→ **EXERCISE**
Here the job is to restate every entry word for word.
*** Opening DATA FOR PROCESSING ***
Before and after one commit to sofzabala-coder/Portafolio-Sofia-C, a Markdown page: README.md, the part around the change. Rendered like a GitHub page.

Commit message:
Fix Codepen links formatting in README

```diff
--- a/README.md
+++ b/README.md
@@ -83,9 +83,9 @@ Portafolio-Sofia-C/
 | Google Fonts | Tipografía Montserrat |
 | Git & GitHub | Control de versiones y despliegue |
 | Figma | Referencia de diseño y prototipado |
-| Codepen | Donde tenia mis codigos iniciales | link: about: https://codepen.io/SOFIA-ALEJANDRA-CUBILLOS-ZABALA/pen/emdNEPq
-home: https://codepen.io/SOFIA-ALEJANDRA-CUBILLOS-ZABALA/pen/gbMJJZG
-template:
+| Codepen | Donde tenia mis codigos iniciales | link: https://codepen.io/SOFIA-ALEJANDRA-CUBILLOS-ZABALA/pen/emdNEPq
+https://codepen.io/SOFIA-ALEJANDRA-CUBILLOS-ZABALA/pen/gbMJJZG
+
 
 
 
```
*** Closing DATA FOR PROCESSING ***
→ **EXERCISE RESPONSE**
Before and after one commit to sofzabala-coder/Portafolio-Sofia-C, a Markdown page: README.md, the part around the change. Rendered like a GitHub page.

Commit message:
Fix Codepen links formatting in README

```diff
--- a/README.md
+++ b/README.md
@@ -83,9 +83,9 @@ Portafolio-Sofia-C/
 | Google Fonts | Tipografía Montserrat |
 | Git & GitHub | Control de versiones y despliegue |
 | Figma | Referencia de diseño y prototipado |
-| Codepen | Donde tenia mis codigos iniciales | link: about: https://codepen.io/SOFIA-ALEJANDRA-CUBILLOS-ZABALA/pen/emdNEPq
-home: https://codepen.io/SOFIA-ALEJANDRA-CUBILLOS-ZABALA/pen/gbMJJZG
-template:
+| Codepen | Donde tenia mis codigos iniciales | link: https://codepen.io/SOFIA-ALEJANDRA-CUBILLOS-ZABALA/pen/emdNEPq
+https://codepen.io/SOFIA-ALEJANDRA-CUBILLOS-ZABALA/pen/gbMJJZG
+
 
 
 
```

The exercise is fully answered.